» **Directions**: Scan the entries below for "đúng" and copy each line that holds it.

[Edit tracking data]
────────────────────────────────────────
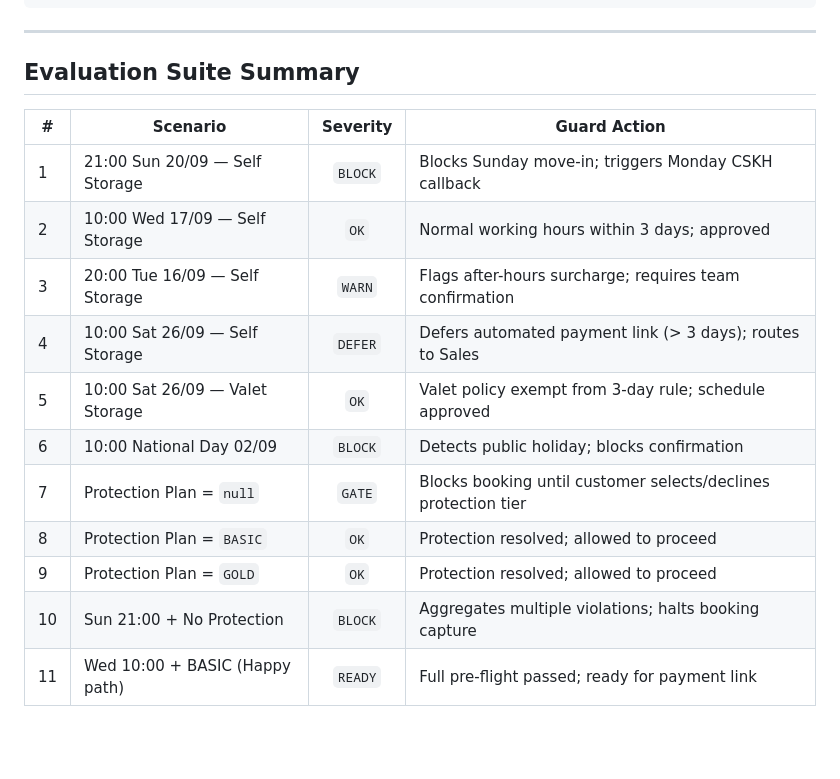
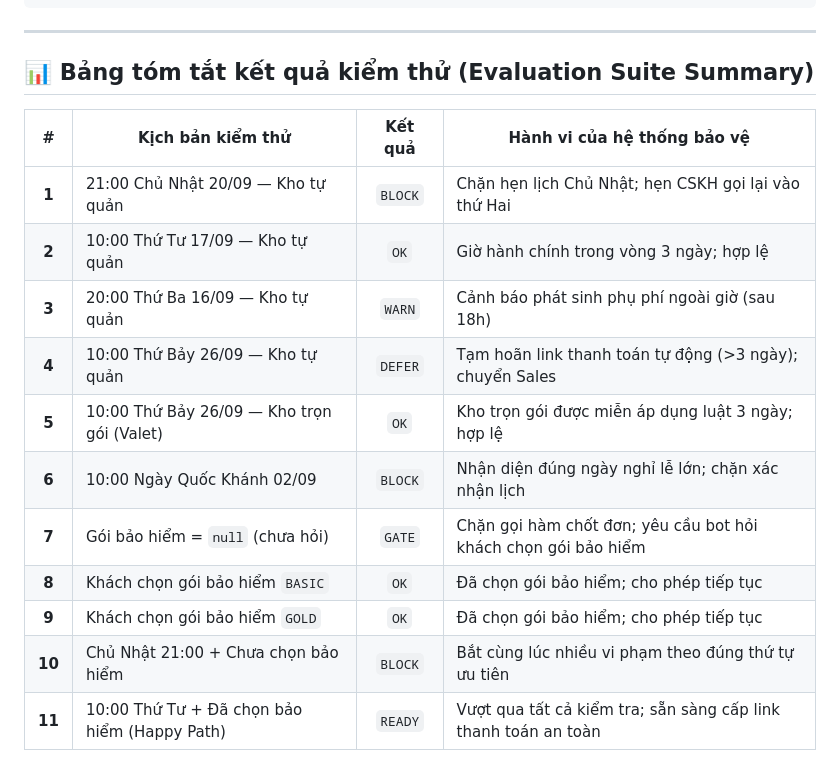
Before and after one commit to conqazht/stow-booking-guard, a Markdown page: README.md, the part around one of its changes. Rendered like a GitHub page; blank space fills up the shorter version.

Commit message:
docs: translate README into Vietnamese with full Evaluation Suite explanations

```diff
--- a/README.md
+++ b/README.md
@@ -67,18 +69,18 @@ web/
 
 ---
 
-## Evaluation Suite Summary
+## 📊 Bảng tóm tắt kết quả kiểm thử (Evaluation Suite Summary)
 
-| # | Scenario | Severity | Guard Action |
-|---|----------|:---:|---|
-| 1 | 21:00 Sun 20/09 — Self Storage | `BLOCK` | Blocks Sunday move-in; triggers Monday CSKH callback |
-| 2 | 10:00 Wed 17/09 — Self Storage | `OK` | Normal working hours within 3 days; approved |
-| 3 | 20:00 Tue 16/09 — Self Storage | `WARN` | Flags after-hours surcharge; requires team confirmation |
-| 4 | 10:00 Sat 26/09 — Self Storage | `DEFER` | Defers automated payment link (> 3 days); routes to Sales |
-| 5 | 10:00 Sat 26/09 — Valet Storage | `OK` | Valet policy exempt from 3-day rule; schedule approved |
-| 6 | 10:00 National Day 02/09 | `BLOCK` | Detects public holiday; blocks confirmation |
-| 7 | Protection Plan = `null` | `GATE` | Blocks booking until customer selects/declines protection tier |
-| 8 | Protection Plan = `BASIC` | `OK` | Protection resolved; allowed to proceed |
-| 9 | Protection Plan = `GOLD` | `OK` | Protection resolved; allowed to proceed |
-| 10 | Sun 21:00 + No Protection | `BLOCK` | Aggregates multiple violations; halts booking capture |
-| 11 | Wed 10:00 + BASIC (Happy path) | `READY` | Full pre-flight passed; ready for payment link |
+| # | Kịch bản kiểm thử | Kết quả | Hành vi của hệ thống bảo vệ |
+|:---:|---|:---:|---|
+| **1** | 21:00 Chủ Nhật 20/09 — Kho tự quản | `BLOCK` | Chặn hẹn lịch Chủ Nhật; hẹn CSKH gọi lại vào thứ Hai |
+| **2** | 10:00 Thứ Tư 17/09 — Kho tự quản | `OK` | Giờ hành chính trong vòng 3 ngày; hợp lệ |
+| **3** | 20:00 Thứ Ba 16/09 — Kho tự quản | `WARN` | Cảnh báo phát sinh phụ phí ngoài giờ (sau 18h) |
+| **4** | 10:00 Thứ Bảy 26/09 — Kho tự quản | `DEFER` | Tạm hoãn link thanh toán tự động (>3 ngày); chuyển Sales |
+| **5** | 10:00 Thứ Bảy 26/09 — Kho trọn gói (Valet) | `OK` | Kho trọn gói được miễn áp dụng luật 3 ngày; hợp lệ |
+| **6** | 10:00 Ngày Quốc Khánh 02/09 | `BLOCK` | Nhận diện đúng ngày nghỉ lễ lớn; chặn xác nhận lịch |
+| **7** | Gói bảo hiểm = `null` (chưa hỏi) | `GATE` | Chặn gọi hàm chốt đơn; yêu cầu bot hỏi khách chọn gói bảo hiểm |
+| **8** | Khách chọn gói bảo hiểm `BASIC` | `OK` | Đã chọn gói bảo hiểm; cho phép tiếp tục |
+| **9** | Khách chọn gói bảo hiểm `GOLD` | `OK` | Đã chọn gói bảo hiểm; cho phép tiếp tục |
+| **10** | Chủ Nhật 21:00 + Chưa chọn bảo hiểm | `BLOCK` | Bắt cùng lúc nhiều vi phạm theo đúng thứ tự ưu tiên |
+| **11** | 10:00 Thứ Tư + Đã chọn bảo hiểm (Happy Path) | `READY` | Vượt qua tất cả kiểm tra; sẵn sàng cấp link thanh toán an toàn |
```
Also changed, not shown: other parts of README.md (+37 -35 lines).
────────────────────────────────────────
» **Answer**:
+| **6** | 10:00 Ngày Quốc Khánh 02/09 | `BLOCK` | Nhận diện đúng ngày nghỉ lễ lớn; chặn xác nhận lịch |
+| **10** | Chủ Nhật 21:00 + Chưa chọn bảo hiểm | `BLOCK` | Bắt cùng lúc nhiều vi phạm theo đúng thứ tự ưu tiên |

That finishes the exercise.